Does this mean that this feature necessarily should or should not become an option the teacher can set in Canvas?  I can't and won't say but the complexity vs stability and agility question is one I ask myself every time.

laurakgibbs
Surveyor

I hear you, Scott! I saw much of the same when working for a stint in the IT department at my school. And Project Khaki was so helpful in giving us a sense of how it looks from the engineering point of view.

But I have to add... if I thought it would do any good at all, I'd be advocating here not just for teachers to turn things on and off, but for students to be able to do that too. So the Canvas engineers can consider themselves lucky that I've more or less given up on student-driven LMS ha ha.

Although outside the LMS, oh yeah, the students can be the drivers. I literally just a few minutes ago finished writing up my list of recommended web publishing platforms for their class projects this semester... which also includes the possibility that they will want to use a platform I've never used myself. And if that happens, it means I will get to learn something new too!

We're all learning. 🙂

janetaylor
Community Member

We require students to do a screenshot of grades to show coaches to maintain academic eligibility for sports and some students are using the What If feature to cheat the system.
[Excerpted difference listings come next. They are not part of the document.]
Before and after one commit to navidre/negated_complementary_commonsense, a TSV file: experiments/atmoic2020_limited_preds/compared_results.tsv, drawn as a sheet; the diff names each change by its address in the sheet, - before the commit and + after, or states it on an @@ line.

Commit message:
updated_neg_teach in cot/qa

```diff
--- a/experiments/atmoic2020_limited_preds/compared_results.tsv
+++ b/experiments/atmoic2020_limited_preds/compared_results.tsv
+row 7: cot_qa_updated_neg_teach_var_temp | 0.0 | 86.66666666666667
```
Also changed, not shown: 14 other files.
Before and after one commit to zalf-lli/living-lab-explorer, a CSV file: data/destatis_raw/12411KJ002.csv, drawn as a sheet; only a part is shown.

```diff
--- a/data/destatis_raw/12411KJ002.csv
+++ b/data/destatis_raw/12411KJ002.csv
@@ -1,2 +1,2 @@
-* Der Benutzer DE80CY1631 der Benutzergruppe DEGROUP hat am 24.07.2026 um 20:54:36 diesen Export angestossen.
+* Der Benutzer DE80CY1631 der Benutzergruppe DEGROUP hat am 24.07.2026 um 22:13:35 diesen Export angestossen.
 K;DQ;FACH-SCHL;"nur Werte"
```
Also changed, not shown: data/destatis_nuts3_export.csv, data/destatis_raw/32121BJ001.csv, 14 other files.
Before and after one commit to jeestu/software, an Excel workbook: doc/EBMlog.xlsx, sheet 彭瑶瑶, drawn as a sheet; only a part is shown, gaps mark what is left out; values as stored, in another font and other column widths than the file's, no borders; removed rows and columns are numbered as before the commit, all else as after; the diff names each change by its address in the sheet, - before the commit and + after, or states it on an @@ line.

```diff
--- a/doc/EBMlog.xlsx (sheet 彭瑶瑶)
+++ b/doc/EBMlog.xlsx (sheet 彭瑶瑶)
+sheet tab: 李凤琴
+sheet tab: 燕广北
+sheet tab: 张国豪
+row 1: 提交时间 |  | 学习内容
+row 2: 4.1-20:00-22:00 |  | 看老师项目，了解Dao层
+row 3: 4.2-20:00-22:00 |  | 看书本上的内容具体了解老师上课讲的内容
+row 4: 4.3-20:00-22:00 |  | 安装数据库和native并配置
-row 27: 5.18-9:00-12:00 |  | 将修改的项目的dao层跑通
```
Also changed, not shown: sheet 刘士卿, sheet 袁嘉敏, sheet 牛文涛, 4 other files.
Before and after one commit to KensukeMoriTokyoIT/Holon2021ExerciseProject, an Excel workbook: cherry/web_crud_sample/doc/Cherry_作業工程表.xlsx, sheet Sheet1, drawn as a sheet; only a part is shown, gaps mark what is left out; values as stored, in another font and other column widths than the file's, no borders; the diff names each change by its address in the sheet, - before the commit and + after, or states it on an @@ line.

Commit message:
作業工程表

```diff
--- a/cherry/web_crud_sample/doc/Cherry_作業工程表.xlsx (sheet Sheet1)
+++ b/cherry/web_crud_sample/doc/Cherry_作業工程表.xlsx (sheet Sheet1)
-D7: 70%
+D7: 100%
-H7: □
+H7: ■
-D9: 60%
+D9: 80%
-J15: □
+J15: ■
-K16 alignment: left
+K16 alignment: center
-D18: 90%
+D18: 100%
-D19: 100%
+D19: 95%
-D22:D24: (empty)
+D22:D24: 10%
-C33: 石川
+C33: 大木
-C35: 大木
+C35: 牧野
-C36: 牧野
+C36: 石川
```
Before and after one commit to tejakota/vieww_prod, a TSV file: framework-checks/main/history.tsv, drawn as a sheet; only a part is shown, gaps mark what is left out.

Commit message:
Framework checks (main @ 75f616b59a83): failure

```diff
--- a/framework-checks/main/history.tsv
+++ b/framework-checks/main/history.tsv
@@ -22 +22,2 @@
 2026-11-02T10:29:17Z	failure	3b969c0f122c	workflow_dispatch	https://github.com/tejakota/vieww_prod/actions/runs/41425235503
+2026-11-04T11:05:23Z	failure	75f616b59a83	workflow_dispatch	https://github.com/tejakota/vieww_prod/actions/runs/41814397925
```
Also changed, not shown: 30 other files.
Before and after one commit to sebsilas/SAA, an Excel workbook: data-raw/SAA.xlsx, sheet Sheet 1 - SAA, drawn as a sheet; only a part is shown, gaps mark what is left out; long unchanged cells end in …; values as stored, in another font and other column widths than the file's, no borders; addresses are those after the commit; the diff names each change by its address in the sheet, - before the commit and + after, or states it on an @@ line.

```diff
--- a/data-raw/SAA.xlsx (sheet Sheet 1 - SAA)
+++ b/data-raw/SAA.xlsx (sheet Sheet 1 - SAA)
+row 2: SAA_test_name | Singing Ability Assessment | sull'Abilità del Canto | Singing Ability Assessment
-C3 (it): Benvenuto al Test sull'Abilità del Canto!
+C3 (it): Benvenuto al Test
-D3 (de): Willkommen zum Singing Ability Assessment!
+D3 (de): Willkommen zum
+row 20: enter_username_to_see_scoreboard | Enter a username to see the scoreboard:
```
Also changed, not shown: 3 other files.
I also agree that students are too focused on points and grades and not on learning.

kellaboatner
Community Member

I have a problem with the what if scores simply because quite a number of student show their parents their "perfect score" and then the parents are confused when I call or email to tell them that their child is failing to turn in work.

Apparently some students seem to think they can simply select the grade they want and not bother to turn in assignments.  This makes for a bad situation for naive students and bad PR for us. 

sarah_boutin
Community Member

At the least please give teachers a disable option for this so students don't misuse it to show parents they already did the assignment when it's actually still missing. Thank you!

amber_batten
Surveyor

Kella,

This is a good reason for parents to use the Parent Canvas App.  Then, they can see the real grades.  However, I understand getting them to use it is a huge feat in itself.  Thank you for voting.

amber_batten
Surveyor

Yes!  Exactly.  Having the option to enable/disable would be very beneficial for all involved.  Thank you for voting!